═══ The records ═══

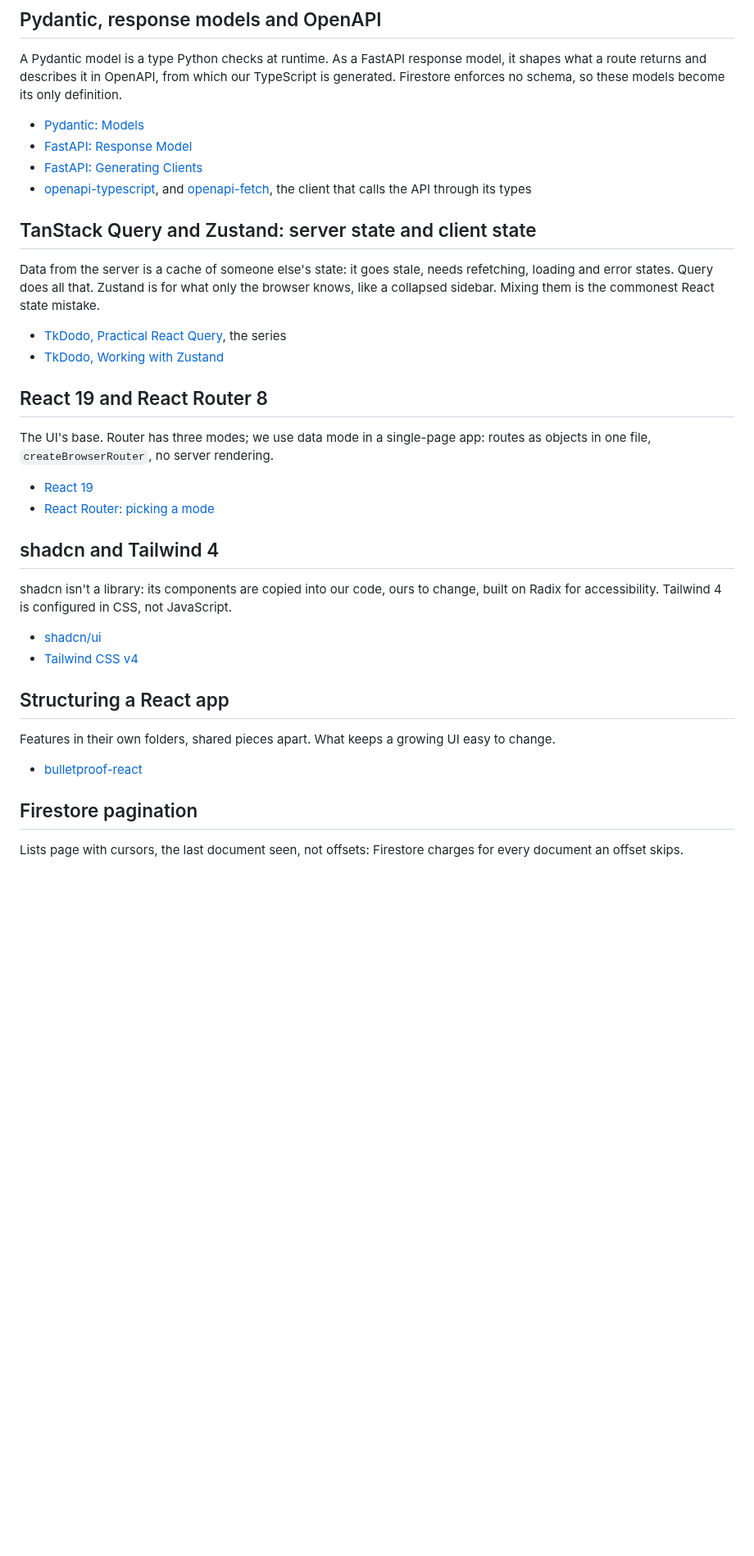
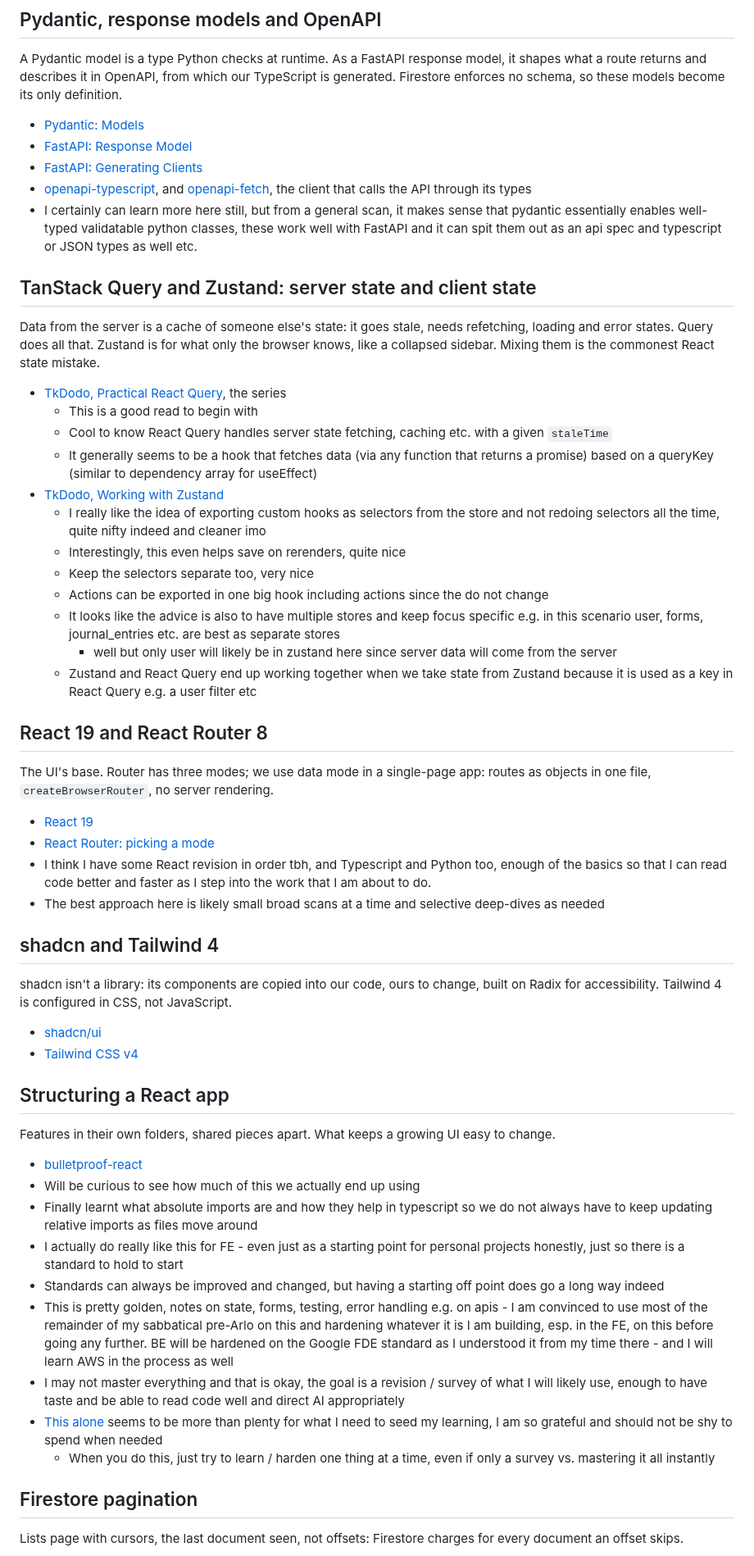
Before and after one commit to tinopetros/lekka-ourfos, a Markdown page: docs/phase13/learnings.md, the part around one of its changes. Shown at 82% size. Drawn GitHub-style; blank space fills up the shorter version.

Commit message:
Learning Edit

```diff
--- a/docs/phase13/learnings.md
+++ b/docs/phase13/learnings.md
@@ -23,13 +28,24 @@ A Pydantic model is a type Python checks at runtime. As a FastAPI response model
 - [FastAPI: Response Model](https://fastapi.tiangolo.com/tutorial/response-model/)
 - [FastAPI: Generating Clients](https://fastapi.tiangolo.com/advanced/generate-clients/)
 - [openapi-typescript](https://openapi-ts.dev/), and [openapi-fetch](https://openapi-ts.dev/openapi-fetch/), the client that calls the API through its types
+- I certainly can learn more here still, but from a general scan, it makes sense that pydantic essentially enables well-typed validatable python classes, these work well with FastAPI and it can spit them out as an api spec and typescript or JSON types as well etc.
 
 ## TanStack Query and Zustand: server state and client state
 
 Data from the server is a cache of someone else's state: it goes stale, needs refetching, loading and error states. Query does all that. Zustand is for what only the browser knows, like a collapsed sidebar. Mixing them is the commonest React state mistake.
 
 - [TkDodo, Practical React Query](https://tkdodo.eu/blog/practical-react-query), the series
+  - This is a good read to begin with
+  - Cool to know React Query handles server state fetching, caching etc. with a given `staleTime`
+  - It generally seems to be a hook that fetches data (via any function that returns a promise) based on a queryKey (similar to dependency array for useEffect)
 - [TkDodo, Working with Zustand](https://tkdodo.eu/blog/working-with-zustand)
+  - I really like the idea of exporting custom hooks as selectors from the store and not redoing selectors all the time, quite nifty indeed and cleaner imo
+  - Interestingly, this even helps save on rerenders, quite nice
+  - Keep the selectors separate too, very nice
+  - Actions can be exported in one big hook including actions since the do not change
+  - It looks like the advice is also to have multiple stores and keep focus specific e.g. in this scenario user, forms, journal_entries etc. are best as separate stores
+    - well but only user will likely be in zustand here since server data will come from the server
+  - Zustand and React Query end up working together when we take state from Zustand because it is used as a key in React Query e.g. a user filter etc
 
 ## React 19 and React Router 8
 
@@ -37,6 +53,8 @@ The UI's base. Router has three modes; we use data mode in a single-page app: ro
 
 - [React 19](https://react.dev/blog/2024/12/05/react-19)
 - [React Router: picking a mode](https://reactrouter.com/start/modes)
+- I think I have some React revision in order tbh, and Typescript and Python too, enough of the basics so that I can read code better and faster as I step into the work that I am about to do.
+- The best approach here is likely small broad scans at a time and selective deep-dives as needed
 
 ## shadcn and Tailwind 4
 
@@ -50,6 +68,14 @@ shadcn isn't a library: its components are copied into our code, ours to change,
 Features in their own folders, shared pieces apart. What keeps a growing UI easy to change.
 
 - [bulletproof-react](https://github.com/alan2207/bulletproof-react)
+- Will be curious to see how much of this we actually end up using
+- Finally learnt what absolute imports are and how they help in typescript so we do not always have to keep updating relative imports as files move around
+- I actually do really like this for FE - even just as a starting point for personal projects honestly, just so there is a standard to hold to start
+- Standards can always be improved and changed, but having a starting off point does go a long way indeed
+- This is pretty golden, notes on state, forms, testing, error handling e.g. on apis - I am convinced to use most of the remainder of my sabbatical pre-Arlo on this and hardening whatever it is I am building, esp. in the FE, on this before going any further. BE will be hardened on the Google FDE standard as I understood it from my time there - and I will learn AWS in the process as well
+- I may not master everything and that is okay, the goal is a revision / survey of what I will likely use, enough to have taste and be able to read code well and direct AI appropriately
+- [This alone](https://github.com/alan2207/bulletproof-react/blob/master/docs/additional-resources.md) seems to be more than plenty for what I need to seed my learning, I am so grateful and should not be shy to spend when needed
+  - When you do this, just try to learn / harden one thing at a time, even if only a survey vs. mastering it all instantly
 
 ## Firestore pagination
 
```
Also changed, not shown: other parts of docs/phase13/learnings.md (+7 -2 lines).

═══

Wherever the word "with" turns up in the records, copy out the line it is on.

### Output for this task
+- I certainly can learn more here still, but from a general scan, it makes sense that pydantic essentially enables well-typed validatable python classes, these work well with FastAPI and it can spit them out as an api spec and typescript or JSON types as well etc.
+  - This is a good read to begin with
+  - Cool to know React Query handles server state fetching, caching etc. with a given `staleTime`
 - [TkDodo, Working with Zustand](https://tkdodo.eu/blog/working-with-zustand)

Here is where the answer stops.